* **What is needed**
The answer should be a faithful retyping of the records that follow, pictures excluded.

Saved data entries:
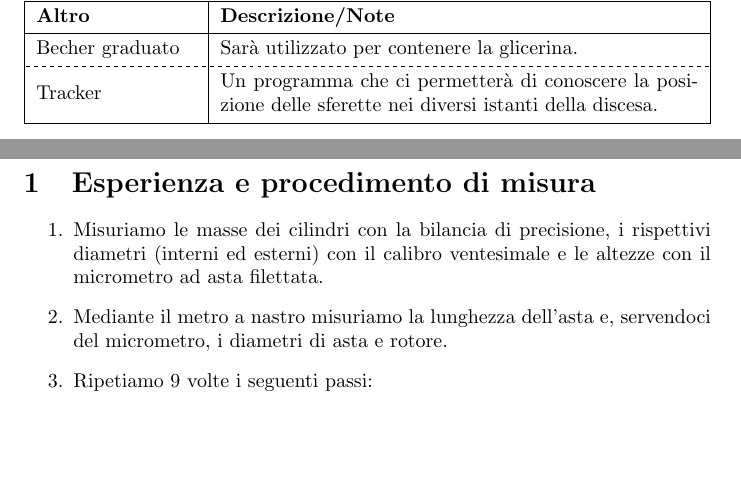
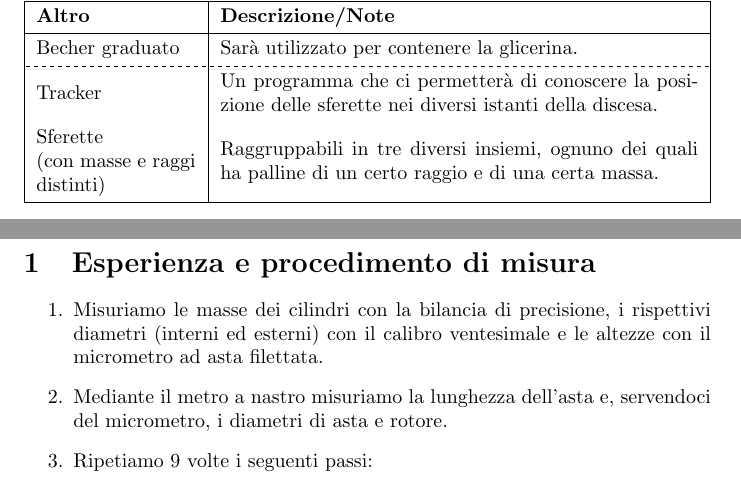
Before and after one commit to RBerga06/unipr-clt-fisica, a LaTeX paper (lab1/r09-glicerine/relazione.tex): two parts of pages 1 and 2 of 8, joined at a grey line, cut so that both start at the same text, the shorter picture padded with empty space. Compiled offline with pdfLaTeX.

Commit message:
Update relazione.tex

```diff
--- a/lab1/r09-glicerine/relazione.tex
+++ b/lab1/r09-glicerine/relazione.tex
@@ -68,6 +68,11 @@
       Un programma che ci permetterà di
       conoscere la posizione delle sferette
       nei diversi istanti della discesa.
+      } \\
+    {Sferette \\ (con masse e raggi distinti)} & {
+      Raggruppabili in tre diversi insiemi,
+      ognuno dei quali ha palline di un certo
+      raggio e di una certa massa.
       } \\
     \hline
   \end{tblr}
```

* **Exercise answer**
Before and after one commit to RBerga06/unipr-clt-fisica, a LaTeX paper (lab1/r09-glicerine/relazione.tex): two parts of pages 1 and 2 of 8, joined at a grey line, cut so that both start at the same text, the shorter picture padded with empty space. Compiled offline with pdfLaTeX.

Commit message:
Update relazione.tex

```diff
--- a/lab1/r09-glicerine/relazione.tex
+++ b/lab1/r09-glicerine/relazione.tex
@@ -68,6 +68,11 @@
       Un programma che ci permetterà di
       conoscere la posizione delle sferette
       nei diversi istanti della discesa.
+      } \\
+    {Sferette \\ (con masse e raggi distinti)} & {
+      Raggruppabili in tre diversi insiemi,
+      ognuno dei quali ha palline di un certo
+      raggio e di una certa massa.
       } \\
     \hline
   \end{tblr}
```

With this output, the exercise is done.